[Web page revision data]

------

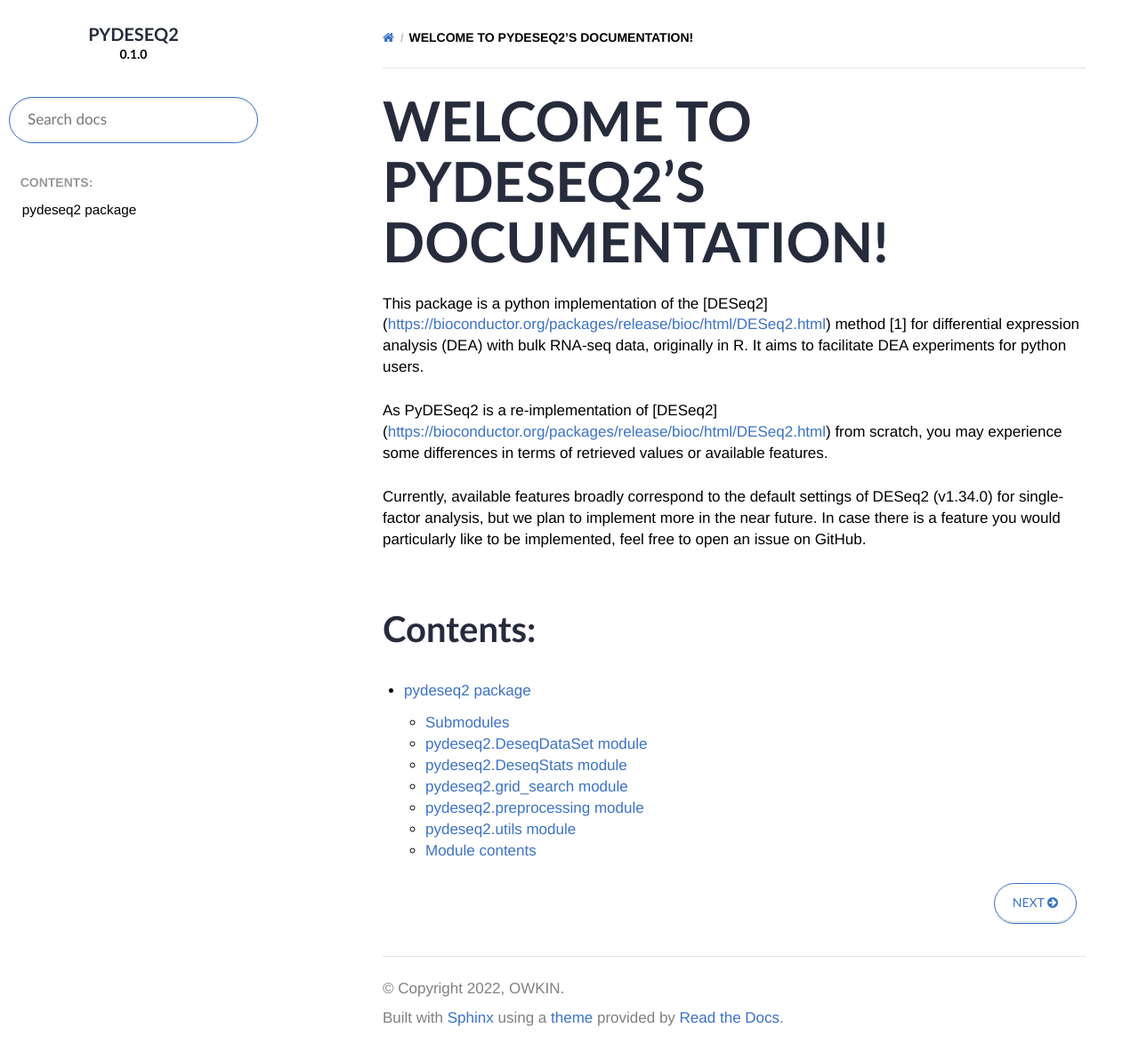
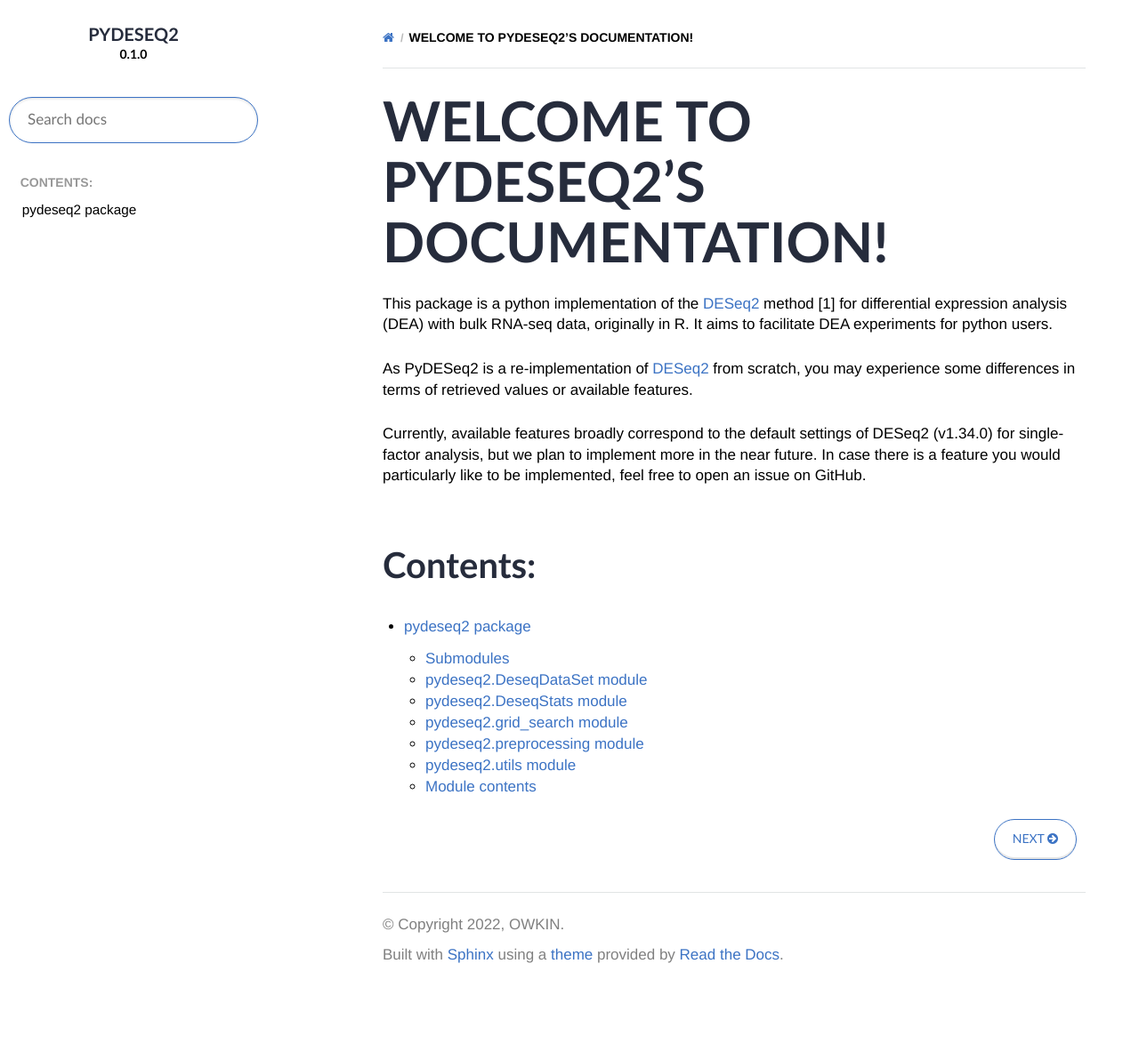
Before and after one commit to owkin/PyDESeq2, a Sphinx documentation site: the page built from docs/source/index.rst, in a window 1280 px wide and 1183 px high. Shown: the whole window at 89% size. Built offline with Sphinx 7.4.7 and the Read the Docs theme 2.0.0, drawn with Linux system fonts in a browser that asks for light colours; some web fonts are replaced; pages that are not in the unit, such as notebooks, are missing from menus.

Commit message:
add documentation

```diff
--- a/docs/source/index.rst
+++ b/docs/source/index.rst
@@ -6,11 +6,11 @@
 Welcome to PyDESeq2's documentation!
 ====================================
 
-This package is a python implementation of the [DESeq2](https://bioconductor.org/packages/release/bioc/html/DESeq2.html) method [1]
+This package is a python implementation of the `DESeq2 <https://bioconductor.org/packages/release/bioc/html/DESeq2.html>`_ method [1]
 for differential expression analysis (DEA) with bulk RNA-seq data, originally in R.
 It aims to facilitate DEA experiments for python users.
 
-As PyDESeq2 is a re-implementation of [DESeq2](https://bioconductor.org/packages/release/bioc/html/DESeq2.html) from scratch, you may experience some differences in terms of retrieved values or available features.
+As PyDESeq2 is a re-implementation of `DESeq2 <https://bioconductor.org/packages/release/bioc/html/DESeq2.html>`_ from scratch, you may experience some differences in terms of retrieved values or available features.
 
 Currently, available features broadly correspond to the default settings of DESeq2 (v1.34.0) for single-factor analysis,
 but we plan to implement more in the near future. In case there is a feature you would particularly like to be implemented, feel free to open an issue on GitHub.
```
Also changed, not shown: 1 other file.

------

> **WORK REQUIRED**:
Search the entries for the word "terms" and copy every line that has it.

> **SOLUTION TO THIS EXERCISE**:
-As PyDESeq2 is a re-implementation of [DESeq2](https://bioconductor.org/packages/release/bioc/html/DESeq2.html) from scratch, you may experience some differences in terms of retrieved values or available features.
+As PyDESeq2 is a re-implementation of `DESeq2 <https://bioconductor.org/packages/release/bioc/html/DESeq2.html>`_ from scratch, you may experience some differences in terms of retrieved values or available features.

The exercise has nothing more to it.